1/30/2011—Amy Chua used to be a serious person. Her 2003 book World on Fire argued that democracy in a free-market globalizing context unleashes powerful ethnic and other hatreds, including resentment against the United States and Israel, which are expressed in religious terms. Her second book, Day of Empire, “examine[d] seven major empires and posit[ed] that their success depended on their tolerance of minorities.” (from Wikipedia) She was and is a Yale Law Professor.
But now she has published a memoir of raising her two daughters using strict, sort of Chinese techniques, Battle Hymn of the Tiger Mother. She might as well have written Fear of Flying.
I would not read the book and I don’t have to. I did read a long excerpt in the Wall Street Journal. All I had to read was the phrase “tons of studies” to know that Chua had written, ironically, a lazy book. Instead of pushing herself to do her job, instead of continuing to contribute to international affairs, instead of even doing serious study of parenting, she chose to push her kids and then crow about it. Talk about Western self-indulgence. Why did no one ask her whether Chinese mothers write memoirs?
I’ve seen this script before and I have one piece of advice for these strict mothers, or fathers: push yourself and leave your kids alone.
There are many ways to raise a child.
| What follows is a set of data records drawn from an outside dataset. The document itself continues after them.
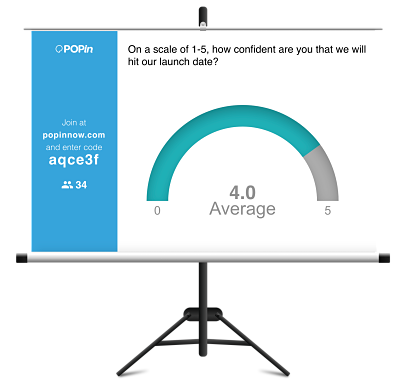
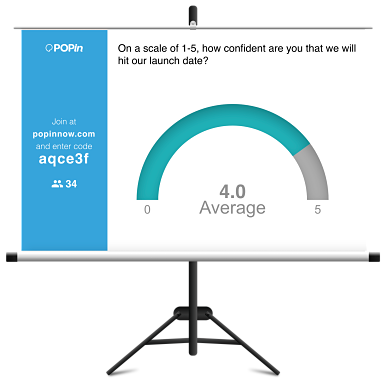
Gets the Projects page looking good

diff --git a/src/components/Projects.jsx b/src/components/Projects.jsx
@@ -6,7 +6,11 @@ import iepCaseStudy from "../img/Case_Study_IEP_Goal_Tracker.pdf";
 import popinLiveCaseStudy from "../img/Case_Study_POPin_Live.pdf";
 import streetArtTalksCaseStudy from "../img/Case_Study_Street_Art_Talks.pdf";
 import { FontAwesomeIcon } from "@fortawesome/react-fontawesome";
-import meetly_marketing_site from '../img/meetly_marketing_site.png'
+import meetly_marketing_site from "../img/meetly_marketing_site.png";
+import popin_projector_screen from "../img/popin_projector_screen.png";
+import iep_tasks_to_track_left from "../img/iep_tasks_to_track_left.png";
+import iep_evaluations_graph from "../img/iep_evaluations_graph.png";
+import my_students_right from "../img/my_students_right.png";
 
 class Projects extends React.Component {
   constructor(props) {
@@ -16,7 +20,7 @@ class Projects extends React.Component {
   render() {
     return (
       <div className="">
-        <div className="row">
+        <div className="row my-5">
           <a className="col-xs-12 col-md-6" href="https://www.runmeetly.com/">
             <img className="m-auto img-fluid" src={meetly_marketing_site} />
           </a>
@@ -34,12 +38,12 @@ class Projects extends React.Component {
             ]}
           />
         </div>
-
-        <div className="popin-live">
-          <div className="images">
-            <div className="projection-screen" />
-          </div>
+        <div className="row my-5">
+          <a className="col-xs-12 col-md-6 align-items-center" href="https://www.runmeetly.com/">
+            <img className="m-auto img-fluid" src={popin_projector_screen} />
+          </a>
           <ProjectCard
+            className="col-xs-12 col-md-6"
             title="POPin Live"
             subtitle="Design research for a live polling application"
             download={popinLiveCaseStudy}
@@ -55,14 +59,22 @@ class Projects extends React.Component {
             ]}
           />
         </div>
-
-        <Element name="iep" className={`iep-goal-tracker project-section`}>
-          <a className="images" href="http://www.iepgoaltracker.com/">
-            <div className="phone evaluations" />
-            <div className="phone login" />
-            <div className="phone students" />
+        <div className="row my-5">
+          <a className="col-xs-12 col-md-6" href="https://www.runmeetly.com/">
+            <div className="d-flex">
+              <div className="col">
+                <img src={iep_tasks_to_track_left} className="img-fluid" />
+              </div>
+              <div className="col-5 mx-n2">
+                <img src={iep_evaluations_graph} className="img-fluid" />
+              </div>
+              <div className="col">
+                <img src={my_students_right} className="img-fluid" />
+              </div>
+            </div>
           </a>
           <ProjectCard
+            className="col-xs-12 col-md-6"
             title="Special Ed Goal Tracker"
             subtitle="Streamlining data collection in the classroom"
             // link="https://medium.com/@jordanenelson/a-goal-tracking-app-for-students-with-special-needs-6fe5334d2a53"
@@ -75,7 +87,7 @@ class Projects extends React.Component {
               "The result was a mobile-friendly web app that makes it easy to log evaluations and track progress over time."
             ]}
           />
-        </Element>
+        </div>
 
         {/*<div className="street-art-talks project-section">*/}
         {/*<div className="images">*/}

diff --git a/src/components/Projects.scss b/src/components/Projects.scss
@@ -98,16 +98,10 @@
     }
   }
   .popin-live {
-    margin-top: 6rem;
-    display: flex;
-    flex-direction: row;
-    align-items: center;
-    justify-content: space-around;
     .images {
       display: flex;
       flex-direction: row;
       align-items: center;
-
 
       .projection-screen {
         width: 27rem;

diff --git a/src/App.js b/src/App.js
@@ -25,7 +25,7 @@ class App extends Component {
   render() {
     return (
       <Router>
-        <div className="bg-light">
+        <div className="bg-light d-flex flex-column flex-fill">
           <div className="bg-white">
             <Navbar />
           </div>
The most important ingredient is love. The goal is a healthy person. Working through the night on a piano piece without stopping to go to the bathroom is very likely to lead to a neurotic. There are much better ways to teach tenacity. And compassion.
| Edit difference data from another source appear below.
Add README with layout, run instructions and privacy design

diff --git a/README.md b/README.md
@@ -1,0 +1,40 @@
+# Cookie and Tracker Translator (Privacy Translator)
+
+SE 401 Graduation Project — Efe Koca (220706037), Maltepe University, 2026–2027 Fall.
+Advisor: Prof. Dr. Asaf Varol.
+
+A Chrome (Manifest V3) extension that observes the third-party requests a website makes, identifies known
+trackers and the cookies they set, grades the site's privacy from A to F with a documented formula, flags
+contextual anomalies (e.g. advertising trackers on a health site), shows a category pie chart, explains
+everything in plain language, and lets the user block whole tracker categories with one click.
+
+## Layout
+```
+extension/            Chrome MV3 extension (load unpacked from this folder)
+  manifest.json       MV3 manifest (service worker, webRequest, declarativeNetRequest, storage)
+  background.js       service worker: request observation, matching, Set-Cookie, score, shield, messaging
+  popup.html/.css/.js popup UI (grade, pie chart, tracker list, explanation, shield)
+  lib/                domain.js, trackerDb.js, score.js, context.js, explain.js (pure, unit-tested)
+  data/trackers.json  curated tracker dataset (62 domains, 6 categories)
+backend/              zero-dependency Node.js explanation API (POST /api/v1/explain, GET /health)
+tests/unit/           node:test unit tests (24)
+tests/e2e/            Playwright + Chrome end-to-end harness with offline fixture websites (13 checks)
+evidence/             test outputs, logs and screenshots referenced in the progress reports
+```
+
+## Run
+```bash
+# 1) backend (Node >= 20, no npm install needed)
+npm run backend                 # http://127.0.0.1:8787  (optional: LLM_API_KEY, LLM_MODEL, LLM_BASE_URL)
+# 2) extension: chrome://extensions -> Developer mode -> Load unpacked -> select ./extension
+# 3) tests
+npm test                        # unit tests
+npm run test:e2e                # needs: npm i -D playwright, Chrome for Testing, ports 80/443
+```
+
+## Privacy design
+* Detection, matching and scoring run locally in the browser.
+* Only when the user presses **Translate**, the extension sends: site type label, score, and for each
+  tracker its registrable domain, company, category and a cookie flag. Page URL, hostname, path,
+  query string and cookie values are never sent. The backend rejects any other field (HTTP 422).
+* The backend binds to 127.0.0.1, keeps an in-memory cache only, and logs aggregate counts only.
Maybe this lifestyle will work out for Chua’s kids. As I say, there are many ways. But you can tell that Chua never did much oral argument as an attorney. If she had, some judge would have told her that an anecdote is not an argument.